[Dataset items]

%%

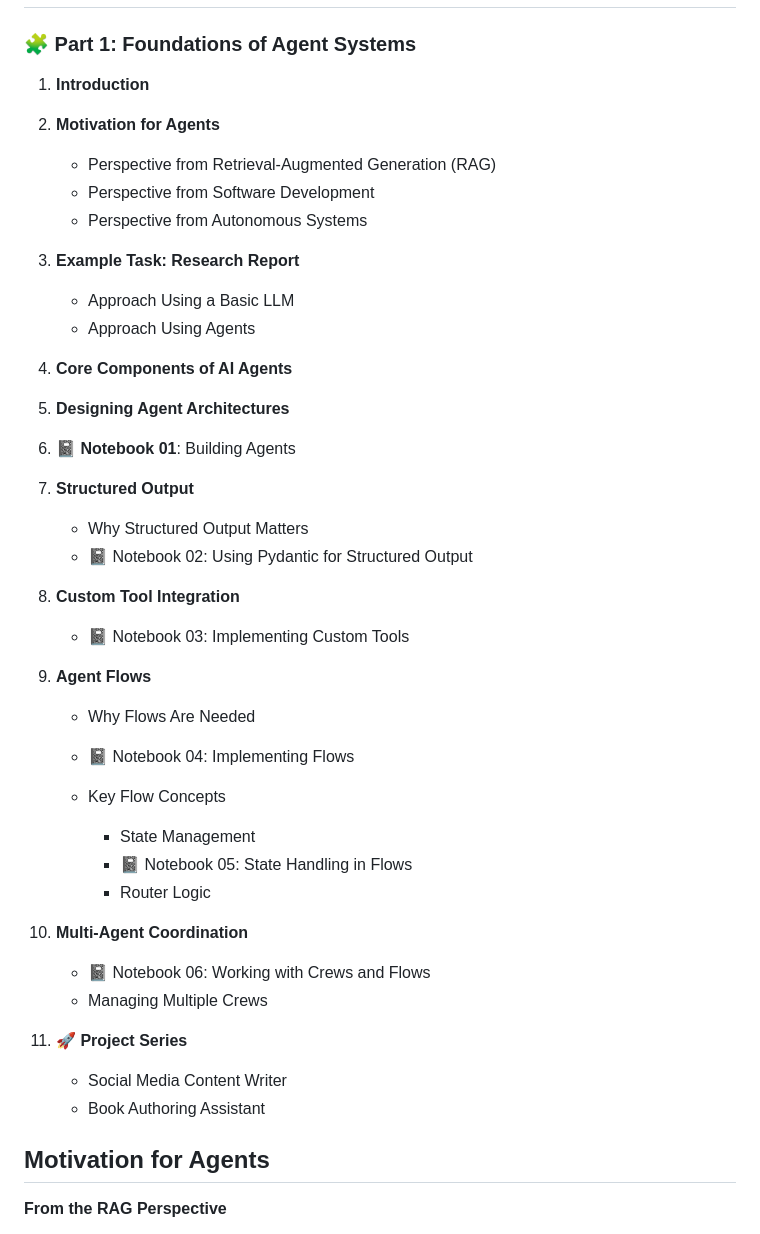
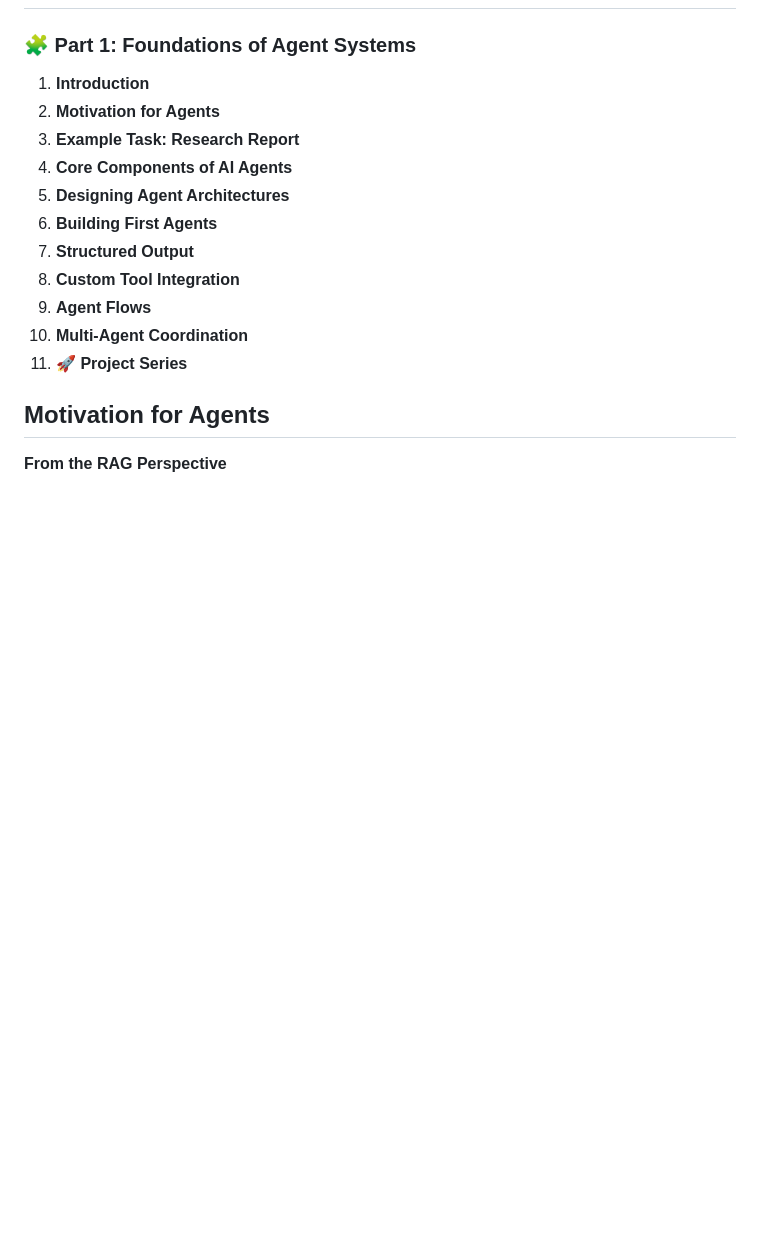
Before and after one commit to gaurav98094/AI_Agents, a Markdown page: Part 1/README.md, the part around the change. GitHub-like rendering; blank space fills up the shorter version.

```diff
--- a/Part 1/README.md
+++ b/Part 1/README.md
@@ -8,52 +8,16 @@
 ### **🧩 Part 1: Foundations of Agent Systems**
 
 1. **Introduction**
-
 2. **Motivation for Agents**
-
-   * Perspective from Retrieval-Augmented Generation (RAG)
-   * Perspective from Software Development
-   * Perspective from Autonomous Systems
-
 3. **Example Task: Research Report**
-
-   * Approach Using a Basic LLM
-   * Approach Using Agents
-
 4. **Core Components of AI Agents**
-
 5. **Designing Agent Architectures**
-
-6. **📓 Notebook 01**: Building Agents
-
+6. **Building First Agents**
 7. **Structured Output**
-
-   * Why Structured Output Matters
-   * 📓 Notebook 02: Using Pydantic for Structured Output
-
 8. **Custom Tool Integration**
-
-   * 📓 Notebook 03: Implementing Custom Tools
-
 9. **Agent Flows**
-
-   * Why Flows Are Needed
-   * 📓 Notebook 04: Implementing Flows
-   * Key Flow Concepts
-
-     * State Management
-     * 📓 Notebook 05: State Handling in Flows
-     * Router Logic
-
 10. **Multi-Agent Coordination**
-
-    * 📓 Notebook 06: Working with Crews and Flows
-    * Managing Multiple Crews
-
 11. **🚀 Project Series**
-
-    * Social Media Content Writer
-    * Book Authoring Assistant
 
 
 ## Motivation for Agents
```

%%

# [Activity]
Your reply should repeat the entries above exactly, leaving the pictures out.

# [Response for this exercise]
Before and after one commit to gaurav98094/AI_Agents, a Markdown page: Part 1/README.md, the part around the change. GitHub-like rendering; blank space fills up the shorter version.

```diff
--- a/Part 1/README.md
+++ b/Part 1/README.md
@@ -8,52 +8,16 @@
 ### **🧩 Part 1: Foundations of Agent Systems**
 
 1. **Introduction**
-
 2. **Motivation for Agents**
-
-   * Perspective from Retrieval-Augmented Generation (RAG)
-   * Perspective from Software Development
-   * Perspective from Autonomous Systems
-
 3. **Example Task: Research Report**
-
-   * Approach Using a Basic LLM
-   * Approach Using Agents
-
 4. **Core Components of AI Agents**
-
 5. **Designing Agent Architectures**
-
-6. **📓 Notebook 01**: Building Agents
-
+6. **Building First Agents**
 7. **Structured Output**
-
-   * Why Structured Output Matters
-   * 📓 Notebook 02: Using Pydantic for Structured Output
-
 8. **Custom Tool Integration**
-
-   * 📓 Notebook 03: Implementing Custom Tools
-
 9. **Agent Flows**
-
-   * Why Flows Are Needed
-   * 📓 Notebook 04: Implementing Flows
-   * Key Flow Concepts
-
-     * State Management
-     * 📓 Notebook 05: State Handling in Flows
-     * Router Logic
-
 10. **Multi-Agent Coordination**
-
-    * 📓 Notebook 06: Working with Crews and Flows
-    * Managing Multiple Crews
-
 11. **🚀 Project Series**
-
-    * Social Media Content Writer
-    * Book Authoring Assistant
 
 
 ## Motivation for Agents
```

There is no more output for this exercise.